INPUT MATERIAL:
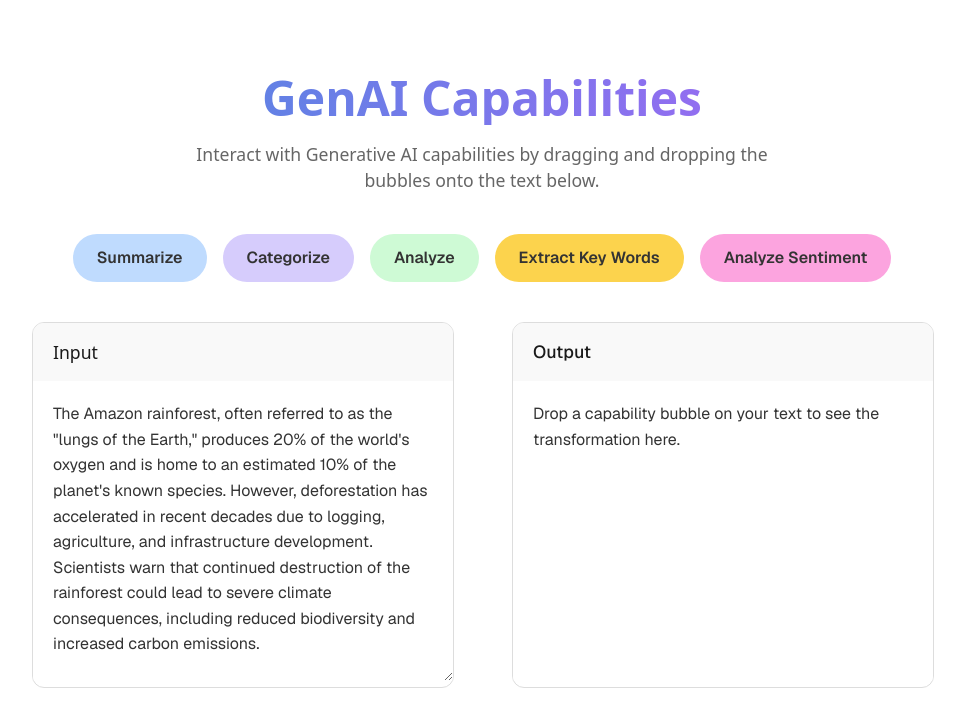
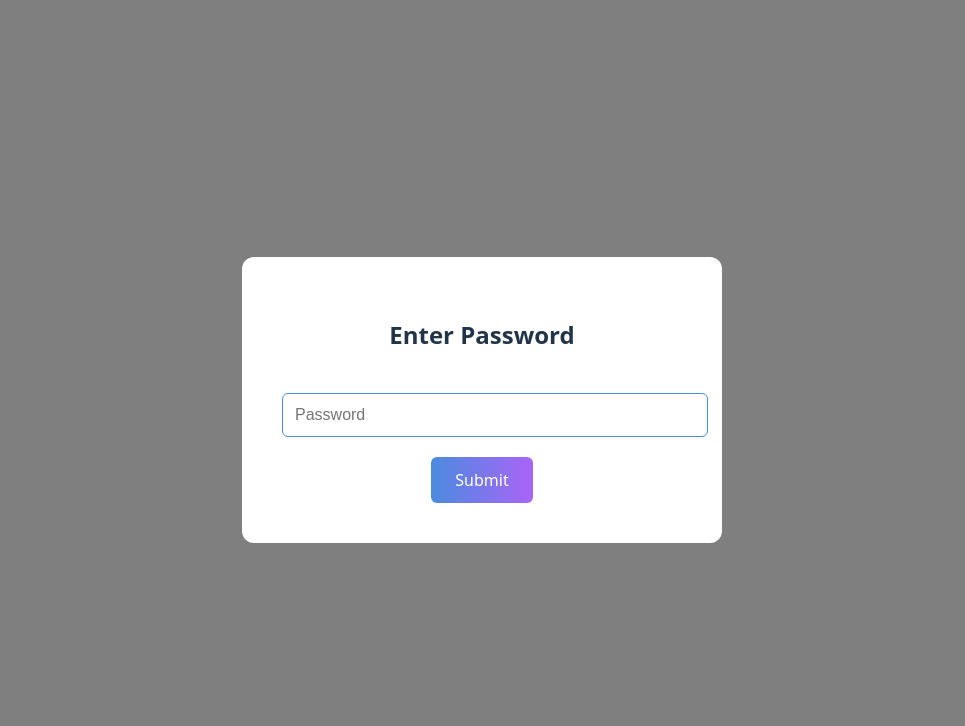
Before and after one commit to dhyan6/genai-sandbox, a React (Vite) app: page / in a window 1280 px wide. Shown: the top 726 px of the page, without its empty margins (158-1123 px from the left). Built offline with nearby package versions, Linux system fonts and the light colour scheme.

Commit message:
Add password protection and rate limiting features

```diff
--- a/src/App.tsx
+++ b/src/App.tsx
@@ -1,10 +1,12 @@
-import { useState } from 'react';
+import { useState, useEffect } from 'react';
 import { DndProvider } from 'react-dnd/dist/core';
 import { HTML5Backend } from 'react-dnd-html5-backend';
 import styled from '@emotion/styled';
 import { CapabilityBubble } from './components/CapabilityBubble';
 import { TextEditor } from './components/TextEditor';
 import { OutputPanel } from './components/OutputPanel';
+import { PasswordModal } from './components/PasswordModal';
+import { RateLimitModal } from './components/RateLimitModal';
 import { transformText } from './services/ai';
 import { Capability, CapabilityType, TransformationResult } from './types';
 
@@ -121,6 +123,22 @@ function App() {
   const [transformationResult, setTransformationResult] = useState<TransformationResult | null>(null);
   const [isLoading, setIsLoading] = useState(false);
   const [currentText, setCurrentText] = useState('The Amazon rainforest, often referred to as the "lungs of the Earth," produces 20% of the world\'s oxygen and is home to an estimated 10% of the planet\'s known species. However, deforestation has accelerated in recent decades due to logging, agriculture, and infrastructure development. Scientists warn that continued destruction of the rainforest could lead to severe climate consequences, including reduced biodiversity and increased carbon emissions.');
+  const [isAuthenticated, setIsAuthenticated] = useState(false);
+  const [showRateLimit, setShowRateLimit] = useState(false);
+  const [requestCount, setRequestCount] = useState(0);
+  const [lastRequestTime, setLastRequestTime] = useState(Date.now());
+
+  useEffect(() => {
+    // Reset request count after 5 minutes
+    const resetTimer = setInterval(() => {
+      if (Date.now() - lastRequestTime >= 5 * 60 * 1000) {
+        setRequestCount(0);
+        setShowRateLimit(false);
+      }
+    }, 1000);
+
+    return () => clearInterval(resetTimer);
+  }, [lastRequestTime]);
 
   const handleTransformRequest = async (text: string, capability: Capability) => {
     if (!text || !text.trim()) {
@@ -128,10 +146,17 @@ function App() {
       return;
     }
 
+    if (requestCount >= 10) {
+      setShowRateLimit(true);
+      return;
+    }
+
     setIsLoading(true);
     try {
       const result = await transformText(text.trim(), capability);
       setTransformationResult(result);
+      setRequestCount(prev => prev + 1);
+      setLastRequestTime(Date.now());
     } catch (error) {
       console.error('Error:', error);
       alert('Failed to transform text. Please try again.');
@@ -139,6 +164,26 @@ function App() {
       setIsLoading(false);
     }
   };
+
+  const handlePasswordSubmit = (isCorrect: boolean) => {
+    if (isCorrect) {
+      setIsAuthenticated(true);
+      // Store authentication in session storage
+      sessionStorage.setItem('isAuthenticated', 'true');
+    }
+  };
+
+  // Check for existing authentication on mount
+  useEffect(() => {
+    const auth = sessionStorage.getItem('isAuthenticated');
+    if (auth === 'true') {
+      setIsAuthenticated(true);
+    }
+  }, []);
+
+  if (!isAuthenticated) {
+    return <PasswordModal onPasswordSubmit={handlePasswordSubmit} />;
+  }
 
   return (
     <DndProvider backend={HTML5Backend}>
@@ -169,6 +214,7 @@ function App() {
           </MainContent>
         </ContentWrapper>
       </AppContainer>
+      {showRateLimit && <RateLimitModal />}
     </DndProvider>
   );
 }
--- /dev/null
+++ b/src/components/PasswordModal.tsx
@@ -0,0 +1,109 @@
+import React, { useState } from 'react';
+import styled from '@emotion/styled';
+import { motion } from 'framer-motion';
+
+interface PasswordModalProps {
+    onPasswordSubmit: (isCorrect: boolean) => void;
+}
+
+const ModalOverlay = styled(motion.div)`
+    position: fixed;
+    top: 0;
+    left: 0;
+    right: 0;
+    bottom: 0;
+    background: rgba(0, 0, 0, 0.5);
+    display: flex;
+    align-items: center;
+    justify-content: center;
+    z-index: 1000;
+`;
+
+const ModalContent = styled(motion.div)`
+    background: white;
+    padding: 40px;
+    border-radius: 12px;
+    width: 90%;
+    max-width: 400px;
+    text-align: center;
+`;
+
+const Input = styled.input`
+    width: 100%;
+    padding: 12px;
+    margin: 20px 0;
+    border: 1px solid #ddd;
+    border-radius: 6px;
+    font-size: 1rem;
+    outline: none;
+    transition: border-color 0.2s;
+
+    &:focus {
+        border-color: #4A8BDF;
+    }
+`;
+
+const Button = styled.button`
+    background: linear-gradient(90deg, #4A8BDF 0%, #AA64F6 100%);
+    color: white;
+    border: none;
+    padding: 12px 24px;
+    border-radius: 6px;
+    font-size: 1rem;
+    cursor: pointer;
+    transition: opacity 0.2s;
+
+    &:hover {
+        opacity: 0.9;
+    }
+`;
+
+const ErrorMessage = styled.p`
+    color: #dc2626;
+    margin: 10px 0 0;
+    font-size: 0.9rem;
+`;
+
+export const PasswordModal: React.FC<PasswordModalProps> = ({ onPasswordSubmit }) => {
+    const [password, setPassword] = useState('');
+    const [error, setError] = useState(false);
+
+    const handleSubmit = (e: React.FormEvent) => {
+        e.preventDefault();
+        const isCorrect = password === 'genairocks';
+        if (!isCorrect) {
+            setError(true);
+        }
+        onPasswordSubmit(isCorrect);
+    };
+
+    return (
+        <ModalOverlay
+            initial={{ opacity: 0 }}
+            animate={{ opacity: 1 }}
+            transition={{ duration: 0.3 }}
+        >
+            <ModalContent
+                initial={{ scale: 0.9, opacity: 0 }}
+                animate={{ scale: 1, opacity: 1 }}
+                transition={{ duration: 0.3, delay: 0.1 }}
+            >
+                <form onSubmit={handleSubmit}>
+                    <h2>Enter Password</h2>
+                    <Input
+                        type="password"
+                        value={password}
+                        onChange={(e) => {
+                            setPassword(e.target.value);
+                            setError(false);
+                        }}
+                        placeholder="Password"
+                        autoFocus
+                    />
+                    {error && <ErrorMessage>Your password is incorrect</ErrorMessage>}
+                    <Button type="submit">Submit</Button>
+                </form>
+            </ModalContent>
+        </ModalOverlay>
+    );
+};
--- /dev/null
+++ b/src/components/RateLimitModal.tsx
@@ -0,0 +1,49 @@
+import React from 'react';
+import styled from '@emotion/styled';
+import { motion } from 'framer-motion';
+
+const ModalOverlay = styled(motion.div)`
+    position: fixed;
+    top: 0;
+    left: 0;
+    right: 0;
+    bottom: 0;
+    background: rgba(0, 0, 0, 0.5);
+    display: flex;
+    align-items: center;
+    justify-content: center;
+    z-index: 1000;
+`;
+
+const ModalContent = styled(motion.div)`
+    background: white;
+    padding: 40px;
+    border-radius: 12px;
+    width: 90%;
+    max-width: 400px;
+    text-align: center;
+`;
+
+const Message = styled.h2`
+    color: #dc2626;
+    margin: 0;
+    font-size: 1.5rem;
+`;
+
+export const RateLimitModal: React.FC = () => {
+    return (
+        <ModalOverlay
+            initial={{ opacity: 0 }}
+            animate={{ opacity: 1 }}
+            transition={{ duration: 0.3 }}
+        >
+            <ModalContent
+                initial={{ scale: 0.9, opacity: 0 }}
+                animate={{ scale: 1, opacity: 1 }}
+                transition={{ duration: 0.3, delay: 0.1 }}
+            >
+                <Message>Limit of generations reached</Message>
+            </ModalContent>
+        </ModalOverlay>
+    );
+};
```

ACTION ITEM: Could you return all lines from the data above that contain the string "isCorrect"?

TASK RESPONSE:
+  const handlePasswordSubmit = (isCorrect: boolean) => {
+    if (isCorrect) {
+    onPasswordSubmit: (isCorrect: boolean) => void;
+        const isCorrect = password === 'genairocks';
+        if (!isCorrect) {
+        onPasswordSubmit(isCorrect);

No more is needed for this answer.